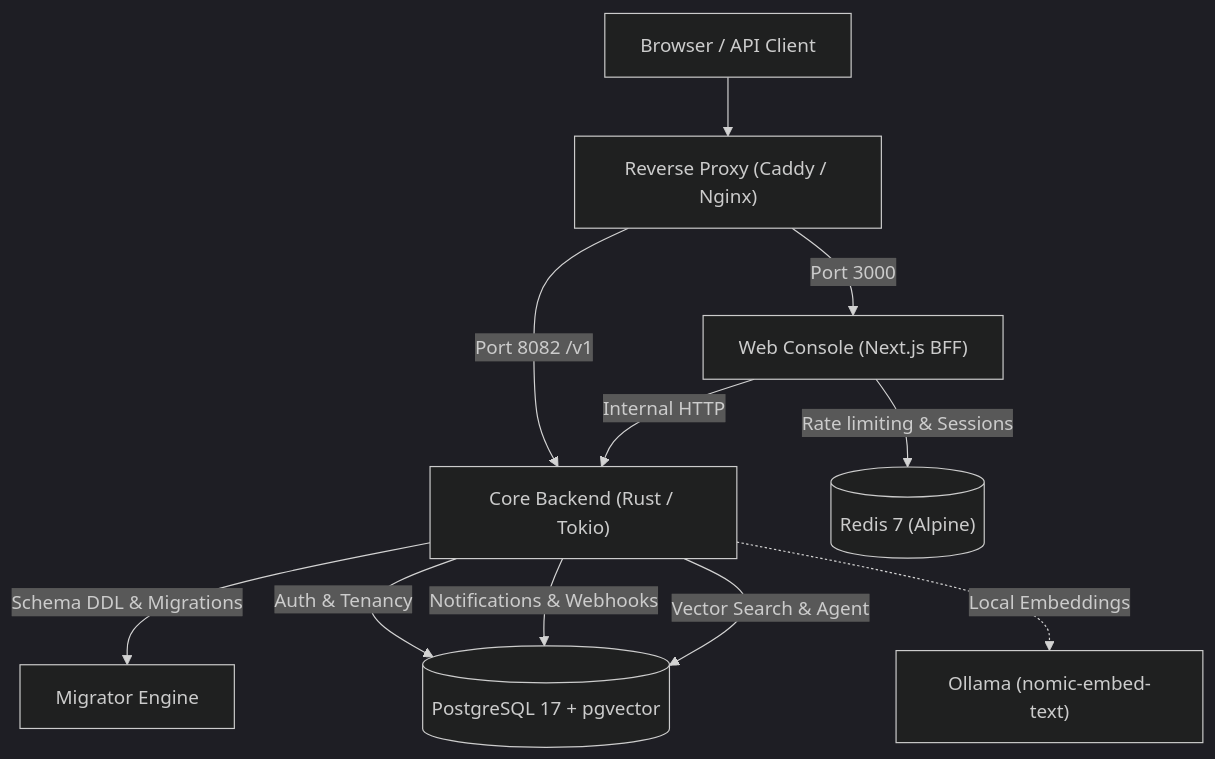
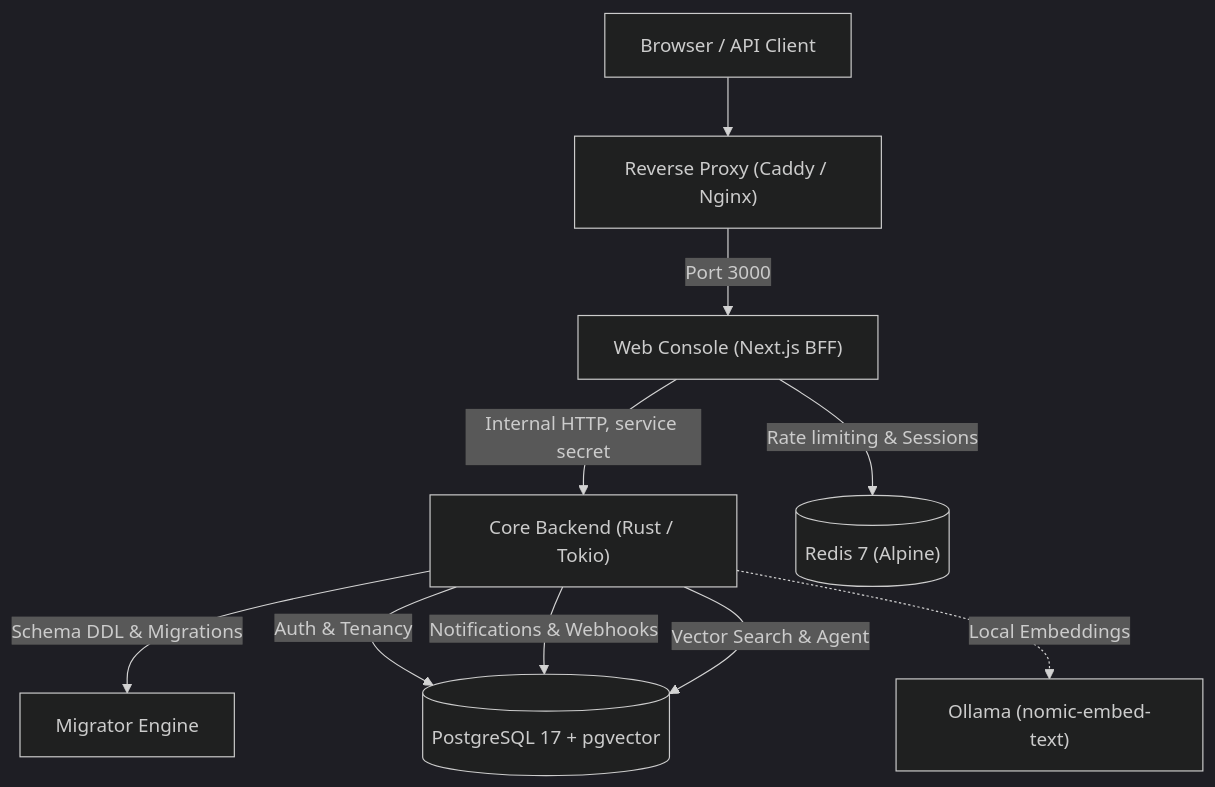
The diagram in src/content/docs/self-host/overview.mdx (telmoni/docs), drawn with Mermaid (dark theme) before and after one commit. The commit also changed other lines of this file and 2 other files, not shown here.

First line of the commit message:
docs: fix the proxy, Redis and edge-security statements

````diff
--- a/src/content/docs/self-host/overview.mdx
+++ b/src/content/docs/self-host/overview.mdx
@@ -14,16 +14,15 @@
 ```mermaid
 flowchart TD
     Client["Browser / API Client"] --> ReverseProxy["Reverse Proxy (Caddy / Nginx)"]
     ReverseProxy -->|Port 3000| Web["Web Console (Next.js BFF)"]
-    ReverseProxy -->|Port 8082 /v1| Server["Core Backend (Rust / Tokio)"]
 
-    Web -->|Internal HTTP| Server
+    Web -->|Internal HTTP, service secret| Server["Core Backend (Rust / Tokio)"]
     Web -->|Rate limiting & Sessions| Redis[("Redis 7 (Alpine)")]
 
     Server -->|Schema DDL & Migrations| Migrator["Migrator Engine"]
     Server -->|Auth & Tenancy| Postgres[("PostgreSQL 17 + pgvector")]
     Server -->|Notifications & Webhooks| Postgres
     Server -->|Vector Search & Agent| Postgres
 
     Server -.->|Local Embeddings| Ollama["Ollama (nomic-embed-text)"]
 ```
````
○ ○ ○
Problem> Copy out precisely the lines from the line with "Web -->|Rate limiting" to the line with "Server -->|Vector Search" in the material above, including those two lines and omitting all the rest.

Response area>
     Web -->|Rate limiting & Sessions| Redis[("Redis 7 (Alpine)")]
 
     Server -->|Schema DDL & Migrations| Migrator["Migrator Engine"]
     Server -->|Auth & Tenancy| Postgres[("PostgreSQL 17 + pgvector")]
     Server -->|Notifications & Webhooks| Postgres
     Server -->|Vector Search & Agent| Postgres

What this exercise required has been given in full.